START THE RECORDS

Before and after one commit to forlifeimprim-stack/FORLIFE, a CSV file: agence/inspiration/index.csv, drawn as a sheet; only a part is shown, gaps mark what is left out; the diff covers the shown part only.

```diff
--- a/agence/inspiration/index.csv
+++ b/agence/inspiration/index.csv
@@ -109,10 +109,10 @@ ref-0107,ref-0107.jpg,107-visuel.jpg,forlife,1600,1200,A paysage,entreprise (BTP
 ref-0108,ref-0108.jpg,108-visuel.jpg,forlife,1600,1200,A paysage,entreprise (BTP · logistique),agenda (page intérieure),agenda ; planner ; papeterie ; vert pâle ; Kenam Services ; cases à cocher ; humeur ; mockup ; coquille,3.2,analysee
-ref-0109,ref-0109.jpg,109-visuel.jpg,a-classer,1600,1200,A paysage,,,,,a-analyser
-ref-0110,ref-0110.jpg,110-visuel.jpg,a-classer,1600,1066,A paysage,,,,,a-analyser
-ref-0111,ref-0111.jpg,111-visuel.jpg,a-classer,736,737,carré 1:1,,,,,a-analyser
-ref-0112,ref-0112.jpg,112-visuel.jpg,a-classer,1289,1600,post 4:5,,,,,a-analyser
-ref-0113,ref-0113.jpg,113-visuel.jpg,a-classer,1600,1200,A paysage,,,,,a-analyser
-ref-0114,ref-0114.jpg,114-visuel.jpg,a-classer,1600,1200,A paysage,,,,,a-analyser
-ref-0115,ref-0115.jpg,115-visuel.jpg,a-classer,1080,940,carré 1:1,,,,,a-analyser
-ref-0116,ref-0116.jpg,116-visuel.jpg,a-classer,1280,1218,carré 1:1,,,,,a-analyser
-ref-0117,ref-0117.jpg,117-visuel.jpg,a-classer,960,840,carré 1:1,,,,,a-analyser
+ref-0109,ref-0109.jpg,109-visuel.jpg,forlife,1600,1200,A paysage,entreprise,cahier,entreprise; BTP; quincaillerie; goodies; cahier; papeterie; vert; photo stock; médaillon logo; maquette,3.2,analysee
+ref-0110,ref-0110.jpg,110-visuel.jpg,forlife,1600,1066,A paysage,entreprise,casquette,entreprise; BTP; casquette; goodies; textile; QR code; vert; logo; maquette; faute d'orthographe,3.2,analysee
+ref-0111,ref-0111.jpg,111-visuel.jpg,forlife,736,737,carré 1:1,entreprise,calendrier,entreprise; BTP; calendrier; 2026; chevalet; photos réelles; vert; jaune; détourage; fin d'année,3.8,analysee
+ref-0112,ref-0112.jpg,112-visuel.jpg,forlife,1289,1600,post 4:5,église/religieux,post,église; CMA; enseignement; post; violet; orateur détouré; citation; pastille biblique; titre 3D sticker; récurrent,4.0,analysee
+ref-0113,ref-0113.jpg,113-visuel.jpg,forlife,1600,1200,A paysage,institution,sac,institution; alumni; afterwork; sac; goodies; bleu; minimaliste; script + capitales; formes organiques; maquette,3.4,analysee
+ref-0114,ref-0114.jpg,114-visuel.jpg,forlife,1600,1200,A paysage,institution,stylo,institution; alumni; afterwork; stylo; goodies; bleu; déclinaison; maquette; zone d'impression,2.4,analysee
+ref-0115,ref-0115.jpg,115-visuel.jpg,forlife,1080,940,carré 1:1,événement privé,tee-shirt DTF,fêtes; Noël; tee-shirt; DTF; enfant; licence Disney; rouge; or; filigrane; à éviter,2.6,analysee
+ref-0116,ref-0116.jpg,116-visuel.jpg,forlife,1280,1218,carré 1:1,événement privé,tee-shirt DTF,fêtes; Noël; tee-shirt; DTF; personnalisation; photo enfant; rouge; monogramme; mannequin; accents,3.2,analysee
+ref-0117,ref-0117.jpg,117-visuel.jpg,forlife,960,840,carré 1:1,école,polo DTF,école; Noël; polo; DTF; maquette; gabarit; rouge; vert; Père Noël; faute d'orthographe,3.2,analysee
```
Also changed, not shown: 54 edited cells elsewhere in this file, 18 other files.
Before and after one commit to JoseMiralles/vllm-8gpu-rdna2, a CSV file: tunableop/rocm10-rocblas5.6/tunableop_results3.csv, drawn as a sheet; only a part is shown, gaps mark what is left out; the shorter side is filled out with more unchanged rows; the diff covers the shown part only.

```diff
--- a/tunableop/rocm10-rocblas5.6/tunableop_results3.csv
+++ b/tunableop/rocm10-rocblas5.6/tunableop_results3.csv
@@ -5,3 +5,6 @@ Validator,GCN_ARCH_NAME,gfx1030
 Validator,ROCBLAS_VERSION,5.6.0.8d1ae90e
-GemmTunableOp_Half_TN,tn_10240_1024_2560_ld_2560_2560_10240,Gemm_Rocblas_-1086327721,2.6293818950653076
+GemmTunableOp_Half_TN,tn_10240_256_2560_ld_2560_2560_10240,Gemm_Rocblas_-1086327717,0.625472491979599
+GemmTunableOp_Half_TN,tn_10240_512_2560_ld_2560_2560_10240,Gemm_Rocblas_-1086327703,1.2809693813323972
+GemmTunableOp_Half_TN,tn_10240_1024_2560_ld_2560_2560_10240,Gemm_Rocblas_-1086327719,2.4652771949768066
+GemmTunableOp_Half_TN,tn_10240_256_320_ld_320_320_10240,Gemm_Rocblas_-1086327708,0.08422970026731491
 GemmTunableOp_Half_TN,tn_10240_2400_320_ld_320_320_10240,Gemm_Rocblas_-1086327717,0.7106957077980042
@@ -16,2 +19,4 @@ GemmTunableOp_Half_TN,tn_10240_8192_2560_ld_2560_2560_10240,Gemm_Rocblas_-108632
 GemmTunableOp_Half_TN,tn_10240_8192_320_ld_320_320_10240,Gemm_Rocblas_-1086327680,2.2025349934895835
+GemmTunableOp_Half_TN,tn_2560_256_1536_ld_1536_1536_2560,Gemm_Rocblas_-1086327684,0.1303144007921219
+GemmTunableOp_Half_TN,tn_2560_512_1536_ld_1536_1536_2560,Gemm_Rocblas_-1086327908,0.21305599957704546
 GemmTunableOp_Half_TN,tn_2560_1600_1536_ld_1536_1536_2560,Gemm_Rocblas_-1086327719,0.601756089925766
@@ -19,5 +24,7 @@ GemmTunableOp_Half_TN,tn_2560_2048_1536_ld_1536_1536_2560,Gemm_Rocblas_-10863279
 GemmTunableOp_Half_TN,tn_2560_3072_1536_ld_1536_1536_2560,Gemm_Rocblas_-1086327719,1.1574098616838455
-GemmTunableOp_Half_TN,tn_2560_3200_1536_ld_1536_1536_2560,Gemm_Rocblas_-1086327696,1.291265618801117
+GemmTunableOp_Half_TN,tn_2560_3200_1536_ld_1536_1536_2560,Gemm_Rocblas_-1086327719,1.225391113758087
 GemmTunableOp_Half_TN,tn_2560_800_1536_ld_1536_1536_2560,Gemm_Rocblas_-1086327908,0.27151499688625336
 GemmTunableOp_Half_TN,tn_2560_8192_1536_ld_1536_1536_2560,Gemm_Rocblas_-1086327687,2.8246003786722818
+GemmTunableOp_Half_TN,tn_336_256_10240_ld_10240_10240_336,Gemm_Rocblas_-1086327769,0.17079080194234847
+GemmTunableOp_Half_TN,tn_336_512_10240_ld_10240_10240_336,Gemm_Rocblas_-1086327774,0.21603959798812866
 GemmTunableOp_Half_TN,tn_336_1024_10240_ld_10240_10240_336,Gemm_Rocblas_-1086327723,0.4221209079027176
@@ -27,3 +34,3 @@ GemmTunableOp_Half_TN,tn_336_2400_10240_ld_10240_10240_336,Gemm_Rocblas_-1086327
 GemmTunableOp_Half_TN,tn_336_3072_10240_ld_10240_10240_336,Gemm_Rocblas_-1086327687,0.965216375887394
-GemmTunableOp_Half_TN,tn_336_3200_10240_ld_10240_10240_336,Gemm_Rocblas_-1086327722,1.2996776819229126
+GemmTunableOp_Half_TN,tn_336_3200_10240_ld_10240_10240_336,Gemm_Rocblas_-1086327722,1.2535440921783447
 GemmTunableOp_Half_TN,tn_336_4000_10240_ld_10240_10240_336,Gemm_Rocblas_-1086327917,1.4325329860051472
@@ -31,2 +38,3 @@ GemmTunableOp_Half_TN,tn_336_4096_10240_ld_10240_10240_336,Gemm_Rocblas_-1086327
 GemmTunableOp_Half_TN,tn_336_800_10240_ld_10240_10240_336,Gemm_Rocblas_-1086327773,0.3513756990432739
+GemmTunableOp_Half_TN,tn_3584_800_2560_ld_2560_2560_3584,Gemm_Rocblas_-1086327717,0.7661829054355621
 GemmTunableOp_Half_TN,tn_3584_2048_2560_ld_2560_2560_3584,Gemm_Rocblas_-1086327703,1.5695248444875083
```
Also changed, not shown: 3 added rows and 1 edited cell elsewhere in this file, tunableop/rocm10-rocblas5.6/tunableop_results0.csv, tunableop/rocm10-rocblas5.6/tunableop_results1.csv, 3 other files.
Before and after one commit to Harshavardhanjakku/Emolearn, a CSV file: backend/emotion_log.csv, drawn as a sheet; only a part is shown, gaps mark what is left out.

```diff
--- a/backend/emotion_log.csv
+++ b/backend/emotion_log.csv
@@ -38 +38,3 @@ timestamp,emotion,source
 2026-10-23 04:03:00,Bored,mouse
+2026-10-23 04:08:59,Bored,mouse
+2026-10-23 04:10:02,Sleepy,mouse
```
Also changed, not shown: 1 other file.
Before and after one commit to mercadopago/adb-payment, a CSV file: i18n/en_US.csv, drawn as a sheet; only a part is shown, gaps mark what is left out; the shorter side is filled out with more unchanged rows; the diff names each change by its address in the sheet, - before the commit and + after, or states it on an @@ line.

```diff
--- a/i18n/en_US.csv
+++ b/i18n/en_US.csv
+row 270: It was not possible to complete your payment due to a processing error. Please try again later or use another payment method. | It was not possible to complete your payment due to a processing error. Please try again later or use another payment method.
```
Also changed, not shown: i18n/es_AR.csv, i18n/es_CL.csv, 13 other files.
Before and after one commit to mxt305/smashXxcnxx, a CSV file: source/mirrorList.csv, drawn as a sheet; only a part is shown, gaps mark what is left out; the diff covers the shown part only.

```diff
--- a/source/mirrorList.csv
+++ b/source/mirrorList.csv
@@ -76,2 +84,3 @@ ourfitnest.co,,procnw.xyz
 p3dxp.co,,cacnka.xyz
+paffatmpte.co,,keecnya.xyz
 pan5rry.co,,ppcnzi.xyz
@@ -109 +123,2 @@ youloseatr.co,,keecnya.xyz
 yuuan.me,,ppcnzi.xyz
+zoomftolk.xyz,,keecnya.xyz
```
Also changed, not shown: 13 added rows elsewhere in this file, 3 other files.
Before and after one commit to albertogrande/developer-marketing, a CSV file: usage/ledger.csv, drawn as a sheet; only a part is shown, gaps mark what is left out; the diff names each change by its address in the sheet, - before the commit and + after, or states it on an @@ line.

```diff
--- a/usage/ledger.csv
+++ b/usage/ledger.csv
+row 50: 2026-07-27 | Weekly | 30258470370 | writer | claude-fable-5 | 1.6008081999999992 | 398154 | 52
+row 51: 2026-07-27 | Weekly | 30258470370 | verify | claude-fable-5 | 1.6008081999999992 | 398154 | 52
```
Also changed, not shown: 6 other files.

END THE RECORDS

YOUR ASSIGNMENT
Filter the data, keeping only the lines that contain "ledger".

OUTPUT
Before and after one commit to albertogrande/developer-marketing, a CSV file: usage/ledger.csv, drawn as a sheet; only a part is shown, gaps mark what is left out; the diff names each change by its address in the sheet, - before the commit and + after, or states it on an @@ line.
--- a/usage/ledger.csv
+++ b/usage/ledger.csv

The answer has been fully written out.